YOUR GOAL —
Each line below needs to be printed again exactly.

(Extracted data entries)
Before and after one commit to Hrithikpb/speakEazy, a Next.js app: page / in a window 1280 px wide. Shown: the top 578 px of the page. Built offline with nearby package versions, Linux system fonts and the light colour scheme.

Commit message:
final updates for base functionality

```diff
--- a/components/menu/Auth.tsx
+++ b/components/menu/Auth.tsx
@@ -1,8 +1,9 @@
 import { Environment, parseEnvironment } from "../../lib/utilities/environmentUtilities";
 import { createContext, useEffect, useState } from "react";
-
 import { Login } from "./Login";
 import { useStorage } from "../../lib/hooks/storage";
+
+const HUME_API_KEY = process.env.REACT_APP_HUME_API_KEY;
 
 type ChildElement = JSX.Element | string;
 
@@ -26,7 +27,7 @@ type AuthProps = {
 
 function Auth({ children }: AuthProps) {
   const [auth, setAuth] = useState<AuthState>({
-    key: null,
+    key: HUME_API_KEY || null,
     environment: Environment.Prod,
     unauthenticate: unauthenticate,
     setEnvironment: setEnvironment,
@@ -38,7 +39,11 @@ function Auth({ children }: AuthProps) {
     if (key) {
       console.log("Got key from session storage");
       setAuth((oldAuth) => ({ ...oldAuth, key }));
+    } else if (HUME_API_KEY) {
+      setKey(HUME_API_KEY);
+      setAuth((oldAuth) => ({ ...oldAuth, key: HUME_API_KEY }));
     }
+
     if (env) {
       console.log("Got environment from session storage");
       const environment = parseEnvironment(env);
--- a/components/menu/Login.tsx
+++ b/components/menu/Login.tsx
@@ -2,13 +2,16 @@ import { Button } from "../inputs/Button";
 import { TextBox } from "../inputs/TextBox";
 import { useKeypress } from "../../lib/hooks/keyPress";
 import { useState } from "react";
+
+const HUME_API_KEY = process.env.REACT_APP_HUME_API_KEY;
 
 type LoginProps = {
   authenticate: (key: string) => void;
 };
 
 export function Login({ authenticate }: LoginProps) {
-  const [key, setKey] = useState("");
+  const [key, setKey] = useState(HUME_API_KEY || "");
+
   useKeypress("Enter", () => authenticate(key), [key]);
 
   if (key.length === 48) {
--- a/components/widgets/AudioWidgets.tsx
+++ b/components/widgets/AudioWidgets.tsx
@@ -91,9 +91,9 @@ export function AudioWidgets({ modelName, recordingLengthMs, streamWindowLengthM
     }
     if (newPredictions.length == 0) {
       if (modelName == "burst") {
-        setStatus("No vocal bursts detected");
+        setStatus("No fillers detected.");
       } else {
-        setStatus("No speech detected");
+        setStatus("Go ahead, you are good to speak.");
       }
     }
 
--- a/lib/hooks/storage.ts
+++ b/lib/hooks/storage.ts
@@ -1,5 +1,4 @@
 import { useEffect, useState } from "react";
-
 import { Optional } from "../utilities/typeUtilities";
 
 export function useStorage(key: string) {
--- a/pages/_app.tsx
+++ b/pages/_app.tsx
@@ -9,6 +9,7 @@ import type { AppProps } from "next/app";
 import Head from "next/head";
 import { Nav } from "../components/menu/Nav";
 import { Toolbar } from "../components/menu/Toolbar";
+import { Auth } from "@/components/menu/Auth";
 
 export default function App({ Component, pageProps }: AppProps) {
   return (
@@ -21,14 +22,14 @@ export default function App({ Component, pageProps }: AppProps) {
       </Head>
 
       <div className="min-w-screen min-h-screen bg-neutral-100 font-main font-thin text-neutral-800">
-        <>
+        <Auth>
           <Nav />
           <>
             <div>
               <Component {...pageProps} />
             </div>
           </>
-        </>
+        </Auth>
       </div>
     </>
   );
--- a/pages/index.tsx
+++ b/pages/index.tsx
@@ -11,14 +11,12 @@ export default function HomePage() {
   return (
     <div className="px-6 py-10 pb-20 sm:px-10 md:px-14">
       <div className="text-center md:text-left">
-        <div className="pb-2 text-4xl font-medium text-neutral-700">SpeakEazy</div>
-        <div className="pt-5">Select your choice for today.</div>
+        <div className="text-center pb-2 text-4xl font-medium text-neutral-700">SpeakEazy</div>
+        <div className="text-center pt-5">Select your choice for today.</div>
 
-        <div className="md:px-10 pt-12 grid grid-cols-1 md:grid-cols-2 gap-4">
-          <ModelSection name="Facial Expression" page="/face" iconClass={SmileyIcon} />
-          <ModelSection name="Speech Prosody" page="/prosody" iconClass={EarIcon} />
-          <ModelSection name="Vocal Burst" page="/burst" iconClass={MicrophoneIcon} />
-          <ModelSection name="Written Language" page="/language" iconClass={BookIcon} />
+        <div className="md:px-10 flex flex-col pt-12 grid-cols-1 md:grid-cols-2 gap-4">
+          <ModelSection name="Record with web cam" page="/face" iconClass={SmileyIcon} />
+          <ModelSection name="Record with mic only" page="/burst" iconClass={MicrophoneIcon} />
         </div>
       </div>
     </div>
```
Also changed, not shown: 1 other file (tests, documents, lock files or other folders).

RESULT —
Before and after one commit to Hrithikpb/speakEazy, a Next.js app: page / in a window 1280 px wide. Shown: the top 578 px of the page. Built offline with nearby package versions, Linux system fonts and the light colour scheme.

Commit message:
final updates for base functionality

```diff
--- a/components/menu/Auth.tsx
+++ b/components/menu/Auth.tsx
@@ -1,8 +1,9 @@
 import { Environment, parseEnvironment } from "../../lib/utilities/environmentUtilities";
 import { createContext, useEffect, useState } from "react";
-
 import { Login } from "./Login";
 import { useStorage } from "../../lib/hooks/storage";
+
+const HUME_API_KEY = process.env.REACT_APP_HUME_API_KEY;
 
 type ChildElement = JSX.Element | string;
 
@@ -26,7 +27,7 @@ type AuthProps = {
 
 function Auth({ children }: AuthProps) {
   const [auth, setAuth] = useState<AuthState>({
-    key: null,
+    key: HUME_API_KEY || null,
     environment: Environment.Prod,
     unauthenticate: unauthenticate,
     setEnvironment: setEnvironment,
@@ -38,7 +39,11 @@ function Auth({ children }: AuthProps) {
     if (key) {
       console.log("Got key from session storage");
       setAuth((oldAuth) => ({ ...oldAuth, key }));
+    } else if (HUME_API_KEY) {
+      setKey(HUME_API_KEY);
+      setAuth((oldAuth) => ({ ...oldAuth, key: HUME_API_KEY }));
     }
+
     if (env) {
       console.log("Got environment from session storage");
       const environment = parseEnvironment(env);
--- a/components/menu/Login.tsx
+++ b/components/menu/Login.tsx
@@ -2,13 +2,16 @@ import { Button } from "../inputs/Button";
 import { TextBox } from "../inputs/TextBox";
 import { useKeypress } from "../../lib/hooks/keyPress";
 import { useState } from "react";
+
+const HUME_API_KEY = process.env.REACT_APP_HUME_API_KEY;
 
 type LoginProps = {
   authenticate: (key: string) => void;
 };
 
 export function Login({ authenticate }: LoginProps) {
-  const [key, setKey] = useState("");
+  const [key, setKey] = useState(HUME_API_KEY || "");
+
   useKeypress("Enter", () => authenticate(key), [key]);
 
   if (key.length === 48) {
--- a/components/widgets/AudioWidgets.tsx
+++ b/components/widgets/AudioWidgets.tsx
@@ -91,9 +91,9 @@ export function AudioWidgets({ modelName, recordingLengthMs, streamWindowLengthM
     }
     if (newPredictions.length == 0) {
       if (modelName == "burst") {
-        setStatus("No vocal bursts detected");
+        setStatus("No fillers detected.");
       } else {
-        setStatus("No speech detected");
+        setStatus("Go ahead, you are good to speak.");
       }
     }
 
--- a/lib/hooks/storage.ts
+++ b/lib/hooks/storage.ts
@@ -1,5 +1,4 @@
 import { useEffect, useState } from "react";
-
 import { Optional } from "../utilities/typeUtilities";
 
 export function useStorage(key: string) {
--- a/pages/_app.tsx
+++ b/pages/_app.tsx
@@ -9,6 +9,7 @@ import type { AppProps } from "next/app";
 import Head from "next/head";
 import { Nav } from "../components/menu/Nav";
 import { Toolbar } from "../components/menu/Toolbar";
+import { Auth } from "@/components/menu/Auth";
 
 export default function App({ Component, pageProps }: AppProps) {
   return (
@@ -21,14 +22,14 @@ export default function App({ Component, pageProps }: AppProps) {
       </Head>
 
       <div className="min-w-screen min-h-screen bg-neutral-100 font-main font-thin text-neutral-800">
-        <>
+        <Auth>
           <Nav />
           <>
             <div>
               <Component {...pageProps} />
             </div>
           </>
-        </>
+        </Auth>
       </div>
     </>
   );
--- a/pages/index.tsx
+++ b/pages/index.tsx
@@ -11,14 +11,12 @@ export default function HomePage() {
   return (
     <div className="px-6 py-10 pb-20 sm:px-10 md:px-14">
       <div className="text-center md:text-left">
-        <div className="pb-2 text-4xl font-medium text-neutral-700">SpeakEazy</div>
-        <div className="pt-5">Select your choice for today.</div>
+        <div className="text-center pb-2 text-4xl font-medium text-neutral-700">SpeakEazy</div>
+        <div className="text-center pt-5">Select your choice for today.</div>
 
-        <div className="md:px-10 pt-12 grid grid-cols-1 md:grid-cols-2 gap-4">
-          <ModelSection name="Facial Expression" page="/face" iconClass={SmileyIcon} />
-          <ModelSection name="Speech Prosody" page="/prosody" iconClass={EarIcon} />
-          <ModelSection name="Vocal Burst" page="/burst" iconClass={MicrophoneIcon} />
-          <ModelSection name="Written Language" page="/language" iconClass={BookIcon} />
+        <div className="md:px-10 flex flex-col pt-12 grid-cols-1 md:grid-cols-2 gap-4">
+          <ModelSection name="Record with web cam" page="/face" iconClass={SmileyIcon} />
+          <ModelSection name="Record with mic only" page="/burst" iconClass={MicrophoneIcon} />
         </div>
       </div>
     </div>
```
Also changed, not shown: 1 other file (tests, documents, lock files or other folders).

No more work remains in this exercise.